● WHAT YOU WILL DO:
Every line with the string "title" in it belongs in your answer, so copy them all from the data.

(Records contained in a dataset)
-- Opening Marker --
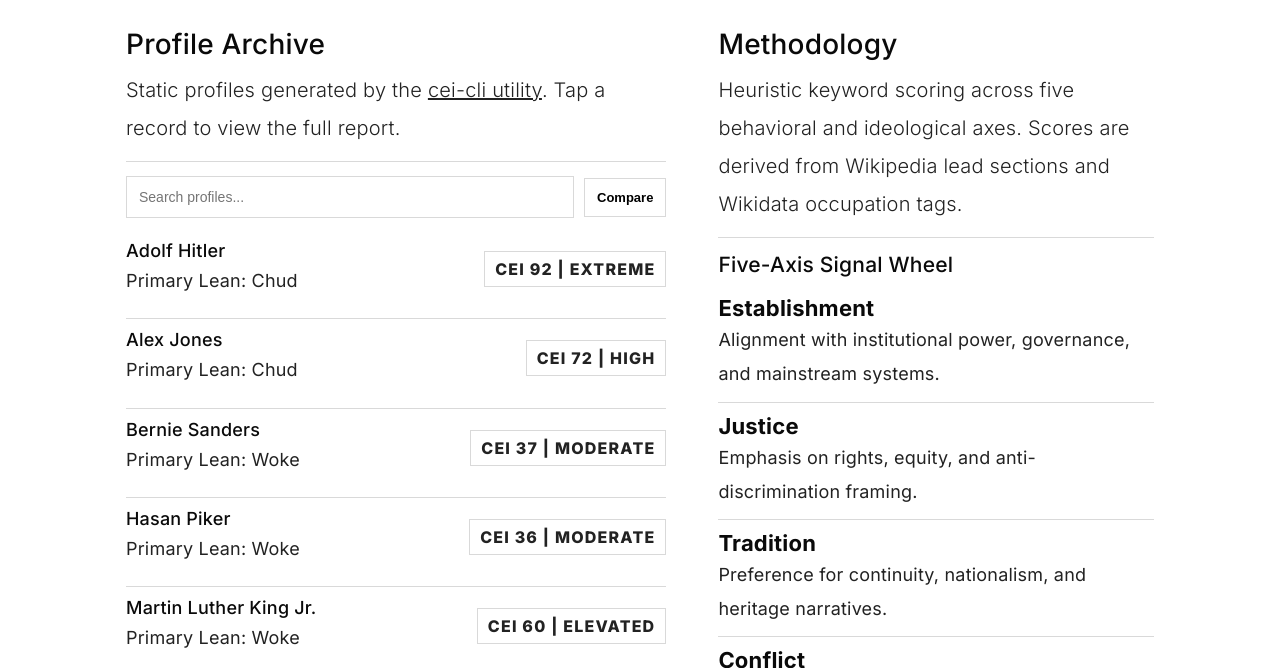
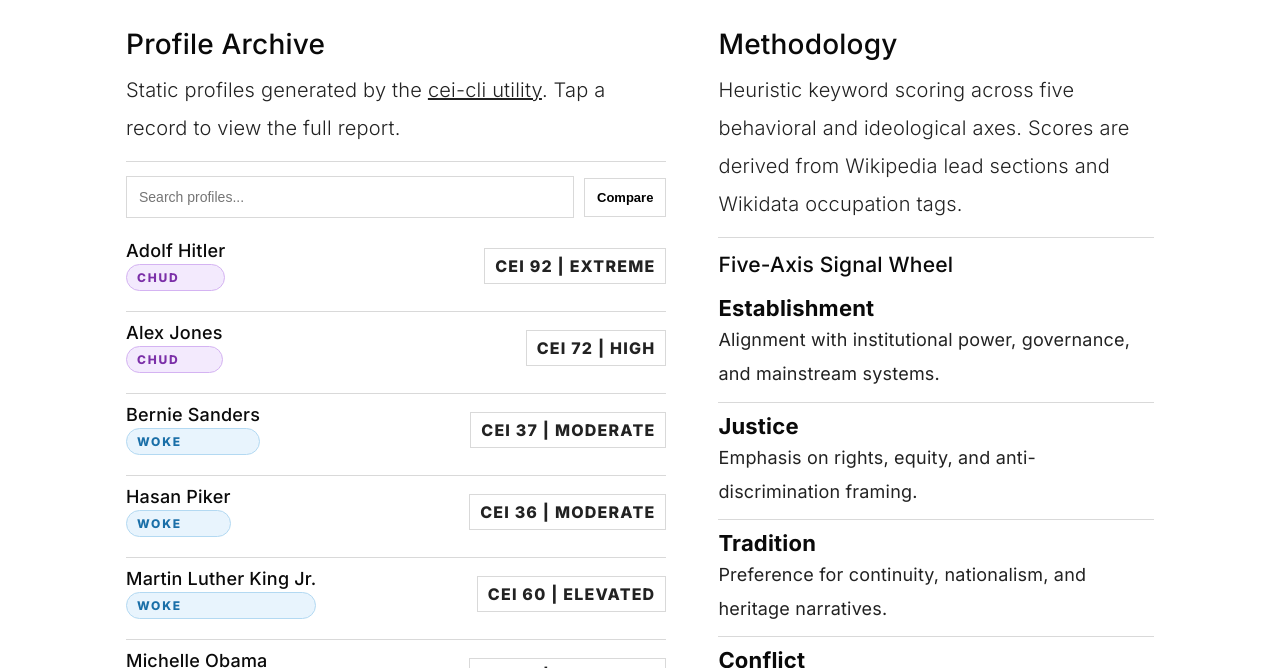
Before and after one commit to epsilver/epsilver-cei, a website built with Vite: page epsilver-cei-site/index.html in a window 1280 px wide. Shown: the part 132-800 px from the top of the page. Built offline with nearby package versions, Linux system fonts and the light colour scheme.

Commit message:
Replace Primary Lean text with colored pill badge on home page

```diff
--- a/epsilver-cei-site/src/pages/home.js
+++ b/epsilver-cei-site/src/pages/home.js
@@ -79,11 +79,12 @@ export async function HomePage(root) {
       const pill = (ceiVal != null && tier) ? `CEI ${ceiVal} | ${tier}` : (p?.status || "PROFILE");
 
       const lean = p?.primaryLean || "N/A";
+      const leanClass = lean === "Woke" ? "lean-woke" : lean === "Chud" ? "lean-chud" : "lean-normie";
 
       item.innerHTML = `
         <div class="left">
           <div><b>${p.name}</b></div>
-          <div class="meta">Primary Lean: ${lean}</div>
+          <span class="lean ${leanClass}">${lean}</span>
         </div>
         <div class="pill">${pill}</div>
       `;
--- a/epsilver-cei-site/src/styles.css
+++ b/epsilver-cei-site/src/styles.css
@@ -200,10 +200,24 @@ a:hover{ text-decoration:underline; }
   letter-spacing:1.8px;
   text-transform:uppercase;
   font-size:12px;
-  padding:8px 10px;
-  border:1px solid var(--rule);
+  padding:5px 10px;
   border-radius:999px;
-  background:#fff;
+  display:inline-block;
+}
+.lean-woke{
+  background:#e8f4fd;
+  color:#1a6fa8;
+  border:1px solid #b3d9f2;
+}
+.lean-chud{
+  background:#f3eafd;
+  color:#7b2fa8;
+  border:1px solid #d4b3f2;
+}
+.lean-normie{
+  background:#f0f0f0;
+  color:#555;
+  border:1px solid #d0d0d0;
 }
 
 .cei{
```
-- Closing Marker --
-- Opening Marker --
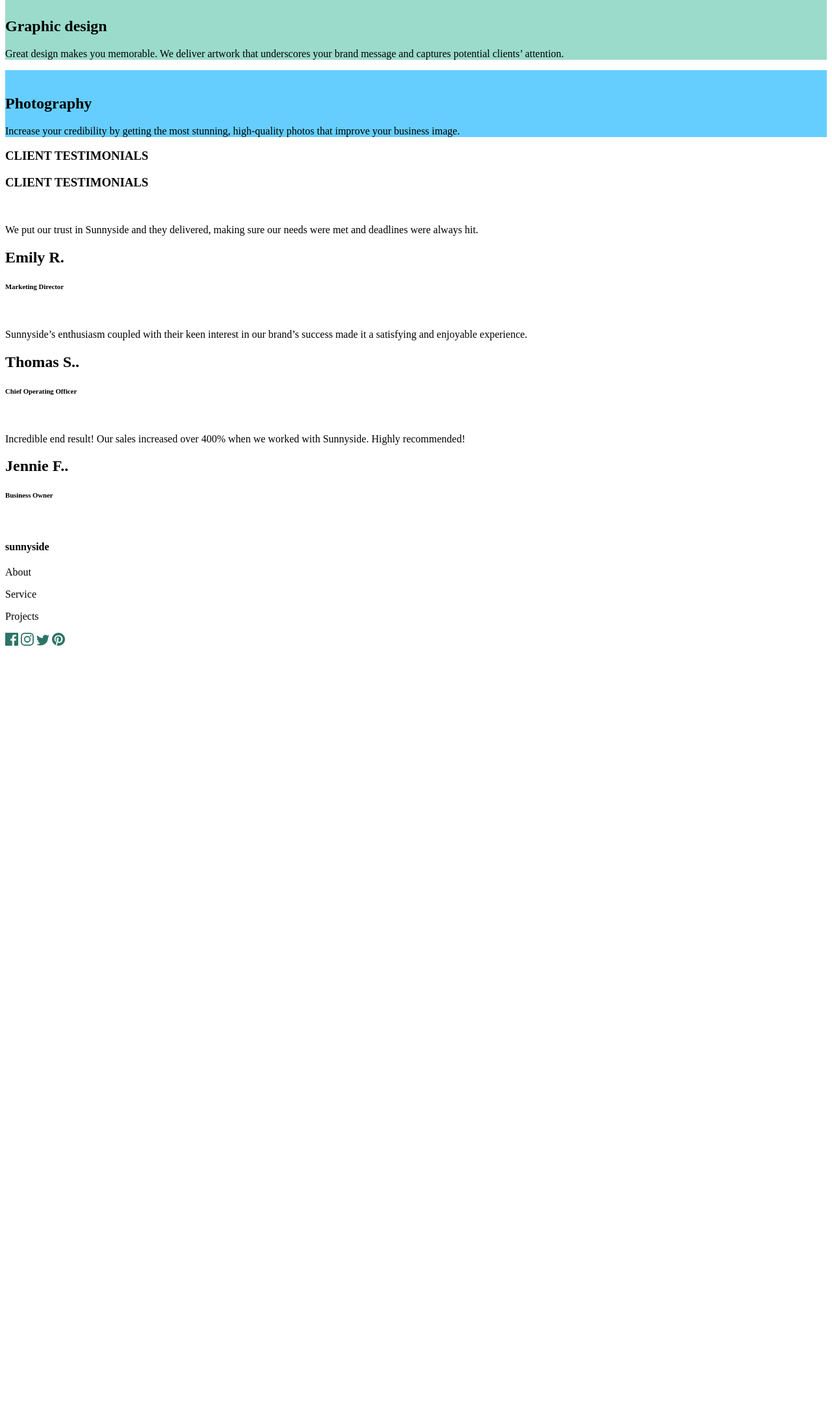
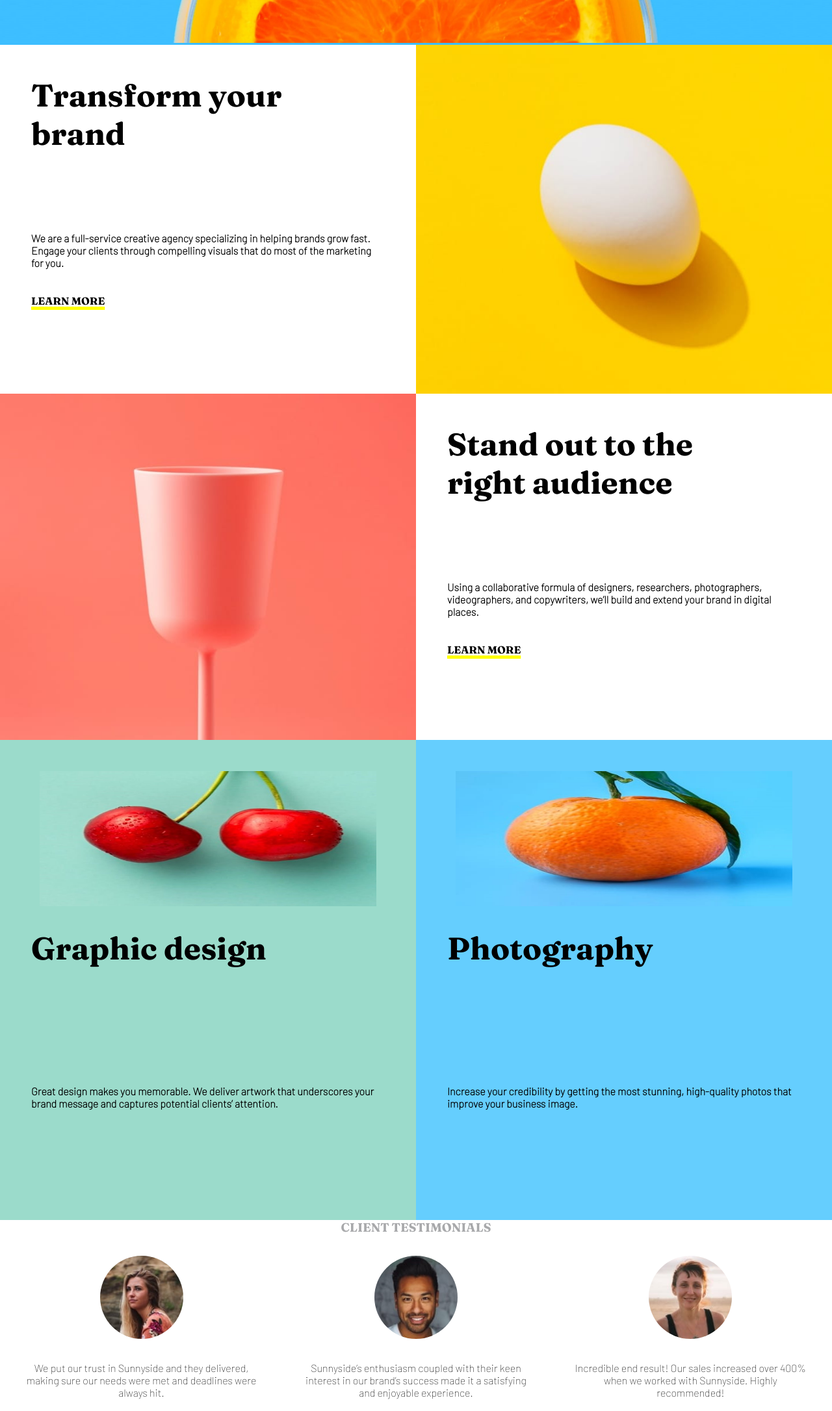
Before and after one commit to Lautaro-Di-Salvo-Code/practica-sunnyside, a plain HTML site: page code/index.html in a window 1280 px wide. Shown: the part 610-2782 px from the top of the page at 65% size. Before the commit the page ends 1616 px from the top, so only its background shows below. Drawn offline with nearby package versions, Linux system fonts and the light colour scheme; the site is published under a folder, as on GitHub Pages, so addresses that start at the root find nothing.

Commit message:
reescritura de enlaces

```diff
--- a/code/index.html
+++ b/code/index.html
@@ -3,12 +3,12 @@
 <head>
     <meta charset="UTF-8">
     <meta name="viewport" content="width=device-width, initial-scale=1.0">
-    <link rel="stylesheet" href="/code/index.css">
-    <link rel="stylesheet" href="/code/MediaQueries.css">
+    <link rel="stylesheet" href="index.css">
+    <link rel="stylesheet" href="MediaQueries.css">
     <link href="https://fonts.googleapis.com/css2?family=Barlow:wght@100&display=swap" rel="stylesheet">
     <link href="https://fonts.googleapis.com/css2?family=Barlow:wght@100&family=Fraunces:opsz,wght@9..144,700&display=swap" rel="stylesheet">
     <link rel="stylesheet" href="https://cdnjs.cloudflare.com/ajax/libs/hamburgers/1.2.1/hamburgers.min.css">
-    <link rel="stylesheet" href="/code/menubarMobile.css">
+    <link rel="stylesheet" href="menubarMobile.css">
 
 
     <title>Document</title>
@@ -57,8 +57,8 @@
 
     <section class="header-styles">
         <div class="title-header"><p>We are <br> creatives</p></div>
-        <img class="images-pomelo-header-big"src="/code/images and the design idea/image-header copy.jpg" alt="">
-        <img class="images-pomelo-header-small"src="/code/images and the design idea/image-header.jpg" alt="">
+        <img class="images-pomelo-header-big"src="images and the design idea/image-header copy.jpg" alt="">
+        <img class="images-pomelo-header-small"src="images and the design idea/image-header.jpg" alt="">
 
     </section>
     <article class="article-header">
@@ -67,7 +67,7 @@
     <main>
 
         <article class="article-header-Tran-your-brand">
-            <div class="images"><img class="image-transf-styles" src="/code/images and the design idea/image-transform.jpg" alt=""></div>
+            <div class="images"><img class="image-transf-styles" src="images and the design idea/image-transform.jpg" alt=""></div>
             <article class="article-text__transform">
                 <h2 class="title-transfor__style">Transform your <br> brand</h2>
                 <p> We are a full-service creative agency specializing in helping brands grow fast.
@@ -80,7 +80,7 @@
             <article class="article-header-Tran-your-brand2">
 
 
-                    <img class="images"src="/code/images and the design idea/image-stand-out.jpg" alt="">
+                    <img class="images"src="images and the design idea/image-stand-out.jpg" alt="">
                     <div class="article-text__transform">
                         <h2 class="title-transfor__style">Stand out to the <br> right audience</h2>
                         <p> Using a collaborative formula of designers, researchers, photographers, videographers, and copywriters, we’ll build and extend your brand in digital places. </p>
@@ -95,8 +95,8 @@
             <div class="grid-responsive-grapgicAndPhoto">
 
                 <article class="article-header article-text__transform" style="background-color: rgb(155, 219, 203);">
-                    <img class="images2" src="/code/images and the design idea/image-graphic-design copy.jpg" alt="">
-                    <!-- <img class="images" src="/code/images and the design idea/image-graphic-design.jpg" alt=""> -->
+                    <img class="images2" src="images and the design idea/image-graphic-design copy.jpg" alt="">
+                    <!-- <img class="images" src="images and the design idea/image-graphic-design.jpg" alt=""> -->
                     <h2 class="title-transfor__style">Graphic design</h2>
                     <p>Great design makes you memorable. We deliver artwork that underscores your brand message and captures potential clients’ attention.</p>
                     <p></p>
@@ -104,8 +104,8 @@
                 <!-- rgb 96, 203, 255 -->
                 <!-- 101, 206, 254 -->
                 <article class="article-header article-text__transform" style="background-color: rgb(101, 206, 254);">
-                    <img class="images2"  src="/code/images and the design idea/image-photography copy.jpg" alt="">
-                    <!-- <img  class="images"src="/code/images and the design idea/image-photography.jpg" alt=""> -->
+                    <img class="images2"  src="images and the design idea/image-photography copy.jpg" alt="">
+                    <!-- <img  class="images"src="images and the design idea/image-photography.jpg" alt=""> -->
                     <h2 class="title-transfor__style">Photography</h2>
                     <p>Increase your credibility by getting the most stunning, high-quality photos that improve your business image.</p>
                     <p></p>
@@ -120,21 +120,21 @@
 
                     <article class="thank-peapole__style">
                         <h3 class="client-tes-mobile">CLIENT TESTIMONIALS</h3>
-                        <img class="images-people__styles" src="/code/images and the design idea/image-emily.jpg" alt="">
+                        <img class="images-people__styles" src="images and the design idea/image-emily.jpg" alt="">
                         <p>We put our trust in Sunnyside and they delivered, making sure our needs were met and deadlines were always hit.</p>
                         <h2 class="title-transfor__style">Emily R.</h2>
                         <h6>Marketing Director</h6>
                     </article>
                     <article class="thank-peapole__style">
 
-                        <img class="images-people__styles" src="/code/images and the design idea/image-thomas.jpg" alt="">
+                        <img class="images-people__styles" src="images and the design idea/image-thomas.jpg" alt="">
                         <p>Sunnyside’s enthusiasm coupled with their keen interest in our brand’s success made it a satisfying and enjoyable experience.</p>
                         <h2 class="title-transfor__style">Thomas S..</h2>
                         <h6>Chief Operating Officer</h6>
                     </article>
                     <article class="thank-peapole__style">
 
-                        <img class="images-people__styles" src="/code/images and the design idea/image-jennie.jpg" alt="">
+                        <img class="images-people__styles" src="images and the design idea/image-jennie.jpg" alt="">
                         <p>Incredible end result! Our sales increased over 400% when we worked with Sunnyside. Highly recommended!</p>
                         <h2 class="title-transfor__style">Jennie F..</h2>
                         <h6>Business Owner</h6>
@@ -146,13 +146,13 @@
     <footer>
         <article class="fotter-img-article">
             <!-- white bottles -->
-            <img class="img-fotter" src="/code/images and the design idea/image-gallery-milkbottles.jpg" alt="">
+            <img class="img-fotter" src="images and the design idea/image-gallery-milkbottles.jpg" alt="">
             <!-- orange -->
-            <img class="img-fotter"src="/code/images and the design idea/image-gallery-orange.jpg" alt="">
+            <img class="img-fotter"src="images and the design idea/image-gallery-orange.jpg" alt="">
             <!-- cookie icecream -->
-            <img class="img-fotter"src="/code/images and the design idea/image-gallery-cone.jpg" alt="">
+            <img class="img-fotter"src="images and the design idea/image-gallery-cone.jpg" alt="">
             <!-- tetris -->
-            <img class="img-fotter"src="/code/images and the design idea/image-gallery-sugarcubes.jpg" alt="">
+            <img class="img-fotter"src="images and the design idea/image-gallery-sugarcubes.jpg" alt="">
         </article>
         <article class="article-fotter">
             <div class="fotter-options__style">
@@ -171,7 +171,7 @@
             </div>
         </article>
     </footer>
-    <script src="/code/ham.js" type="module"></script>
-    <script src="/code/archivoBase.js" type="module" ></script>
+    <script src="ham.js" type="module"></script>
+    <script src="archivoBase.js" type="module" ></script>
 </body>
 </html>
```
-- Closing Marker --
-- Opening Marker --
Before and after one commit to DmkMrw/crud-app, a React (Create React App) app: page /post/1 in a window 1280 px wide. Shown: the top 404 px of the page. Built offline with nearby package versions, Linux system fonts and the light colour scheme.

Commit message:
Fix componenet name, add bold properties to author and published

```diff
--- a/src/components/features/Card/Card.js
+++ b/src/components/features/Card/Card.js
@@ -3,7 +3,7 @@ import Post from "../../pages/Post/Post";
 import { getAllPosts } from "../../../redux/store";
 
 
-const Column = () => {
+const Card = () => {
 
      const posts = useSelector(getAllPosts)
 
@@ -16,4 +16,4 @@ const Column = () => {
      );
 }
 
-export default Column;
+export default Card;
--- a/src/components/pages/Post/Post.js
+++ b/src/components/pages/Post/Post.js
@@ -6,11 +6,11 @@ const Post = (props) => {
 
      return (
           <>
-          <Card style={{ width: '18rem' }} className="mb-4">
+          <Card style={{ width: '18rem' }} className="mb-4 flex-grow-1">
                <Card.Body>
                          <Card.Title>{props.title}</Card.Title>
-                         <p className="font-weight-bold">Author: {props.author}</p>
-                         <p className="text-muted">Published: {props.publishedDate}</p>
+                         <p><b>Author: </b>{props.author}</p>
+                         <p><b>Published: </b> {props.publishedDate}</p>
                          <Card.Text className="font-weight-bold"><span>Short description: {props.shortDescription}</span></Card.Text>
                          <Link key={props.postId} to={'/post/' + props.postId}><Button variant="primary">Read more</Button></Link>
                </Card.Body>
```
-- Closing Marker --
● RESULT FOR THIS TASK:
     <title>Document</title>
         <div class="title-header"><p>We are <br> creatives</p></div>
                 <h2 class="title-transfor__style">Transform your <br> brand</h2>
                         <h2 class="title-transfor__style">Stand out to the <br> right audience</h2>
                     <h2 class="title-transfor__style">Graphic design</h2>
                     <h2 class="title-transfor__style">Photography</h2>
                         <h2 class="title-transfor__style">Emily R.</h2>
                         <h2 class="title-transfor__style">Thomas S..</h2>
                         <h2 class="title-transfor__style">Jennie F..</h2>
                          <Card.Title>{props.title}</Card.Title>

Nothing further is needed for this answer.